Last December, I was at the Gilbane Conference in Boston, and, toward the end of my 2 days there, I headed into a session about the Internet of Things. It had been a while since I'd thought about the idea of my refrigerator and stove talking to each other, so I thought it was time to get an update from the experts. I'd always thought the idea was a little creepy, but, after the session, I left wondering if it wasn't both incredibly useful and a bit impractical. And, of course, I was thinking about what this all means for content creators.
Many publishers, advertisers, and content marketers are still struggling with the best way to deal with the proliferating number of smartphones, tablets, gaming platforms, and other mobile devices-think Google Glass-and now they have to worry about reaching you on your clothes dryer. Content strategy just got (more) complicated. Luckily, the Internet of Things isn't quite pervasive yet. Most of us aren't living in a Jetsons-esque apartment, but connected devices are becoming more prevalent every day.
There are already success stories out there bringing the Internet of Things into every home. Smart locks, thermostats that learn your heating and cooling preferences (and your schedule), and the popular Fitbit are all examples of connected devices that are building the foundation of the Internet of Things. Anyone who has ever left home only to wonder if he remembered to lock the door can understand why being able to check your locks from your smartphone is truly a convenience. Tree huggers and penny-pinchers can probably agree: A thermostat that learns your habits as you use it, and then heats and cools your home accordingly, is a smart investment. Anyone who has ever paid Weight Watchers to help track her calorie intake-or even just tried to do it herself-can understand why Fitbit is a handy tool. But do we really need a refrigerator that tracks what's in it?
The most important thing about the Internet of Things-and the devices that will eventually populate it-is that it's effortless and truly brings value to users. Take my refrigerator example: Someone has to tell the refrigerator what's going into it and coming out of it. Even if it's just a matter of scanning a bar code-which isn't yet a reality for many smart refrigerators-that's a lot of work for relatively little value. Am I going to spend 20 minutes scanning in my latest grocery haul when I can just open the door and see for myself what's in there?

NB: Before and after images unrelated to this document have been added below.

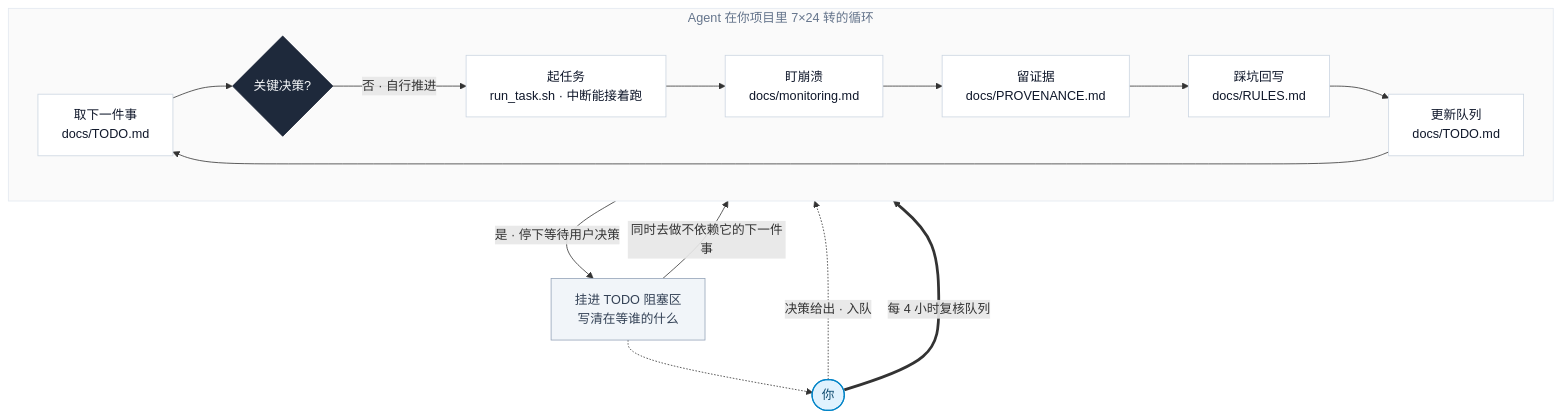
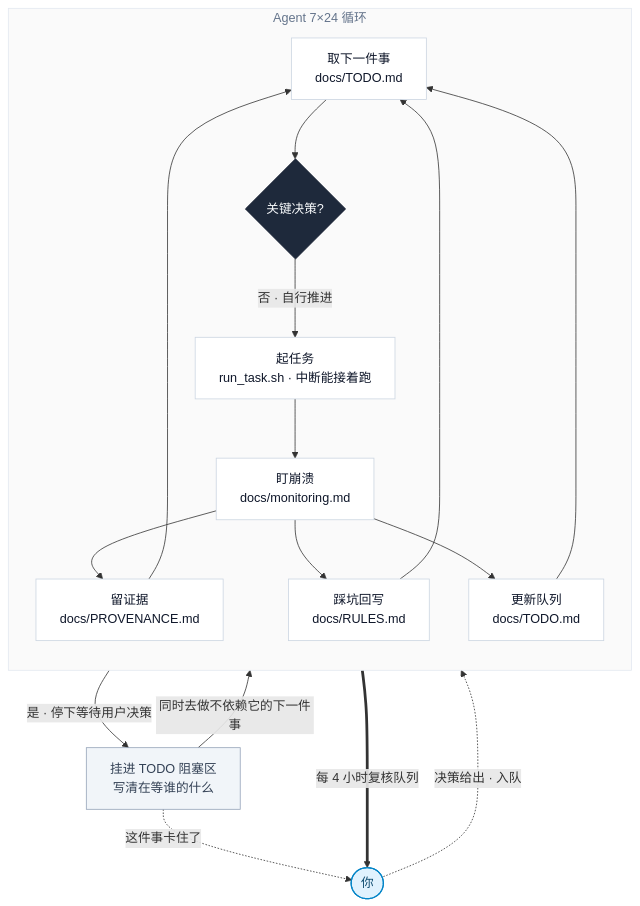
One commit to hashiruu/agent-experiment changed the diagram in README.md. Above: the diagram before and after it, drawn with Mermaid. The commit also changed other lines of this file and 1 other file, not shown here.

Commit message:
Fix review arrow direction, compact the diagram, tighten the warning

````diff
--- a/README.md
+++ b/README.md
@@ -28,33 +23,38 @@
 ```mermaid
 flowchart TB
-    subgraph LOOP["Agent 在你项目里 7×24 转的循环"]
-        direction LR
+    subgraph LOOP["Agent 7×24 循环"]
+        direction TB
         T1["取下一件事<br/>docs/TODO.md"]
         D{"关键决策?"}
         T2["起任务<br/>run_task.sh · 中断能接着跑"]
         T3["盯崩溃<br/>docs/monitoring.md"]
-        T4["留证据<br/>docs/PROVENANCE.md"]
-        T5["踩坑回写<br/>docs/RULES.md"]
-        T6["更新队列<br/>docs/TODO.md"]
+        PV["留证据<br/>docs/PROVENANCE.md"]
+        RL["踩坑回写<br/>docs/RULES.md"]
+        TD["更新队列<br/>docs/TODO.md"]
         T1 --> D
         D -->|"否 · 自行推进"| T2
-        T2 --> T3 --> T4 --> T5 --> T6
-        T6 --> T1
+        T2 --> T3
+        T3 --> PV
+        T3 --> RL
+        T3 --> TD
+        PV --> T1
+        RL --> T1
+        TD --> T1
     end
 
     D -->|"是 · 停下等待用户决策"| W["挂进 TODO 阻塞区<br/>写清在等谁的什么"]
     W -->|"同时去做不依赖它的下一件事"| T1
-    W -.-> HU
+    W -.->|"这件事卡住了"| HU
     HU(["你"]) -.->|"决策给出 · 入队"| T1
-    HU ==>|"每 4 小时复核队列"| T6
+    TD ==>|"每 4 小时复核队列"| HU
 
     classDef step fill:#FFFFFF,stroke:#CBD5E1,stroke-width:1px,color:#0F172A
     classDef gate fill:#1E293B,stroke:#0F172A,stroke-width:1px,color:#F8FAFC
     classDef side fill:#F1F5F9,stroke:#94A3B8,stroke-width:1px,color:#334155
     classDef human fill:#E0F2FE,stroke:#0284C7,stroke-width:1.5px,color:#0C4A6E
-    class T1,T2,T3,T4,T5,T6 step
+    class T1,T2,T3,PV,RL,TD step
     class D gate
     class W side
     class HU human
     style LOOP fill:#FAFAFA,stroke:#E2E8F0,color:#64748B
 ```
````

Probably not.
The idea that this refrigerator could help me concoct recipes based on what's on its shelves is intriguing, but I'm still not sure it's worth the time I would spend logging food in and out (if I could even remember to keep up with it). Getting reminders from my refrigerator to pick up milk could be useful, but unless I remember to tell it that I'm out of milk, it can't remind me. And if I'm taking the time to tell the refrigerator that I polished off the milk, I can probably just set a reminder in my iPhone-or have Siri do it-and save a few hundred dollars on appliances.
The truth is, when it comes to something such as a smart refrigerator, I see a ton of opportunity for marketers but not a lot of convenience for users. If you're a marketer who works for a food company and you know that I have your product in my refrigerator, it is great content marketing to send me a recipe. It's also great marketing to send me a coupon when you know I'm out of your product. But it still all depends on my taking a lot of time and effort to keep an accurate log of what is going in and out. This isn't convenient; it's kind of annoying.
I have no doubt that, in 2014, the number of connected devices available to the public will continue to grow, but they won't all catch on. Success will, ultimately, depend on whether or not the device seamlessly fits into users' lives while addressing a general need. And before content creators spend too much time worrying about keeping up with the Internet of Things, they may want to sit back and wait to see who the winners are likely to be. It's not yet time to rush into creating content for the clothes dryer, but it is time to keep an eye on the burgeoning Internet of Things.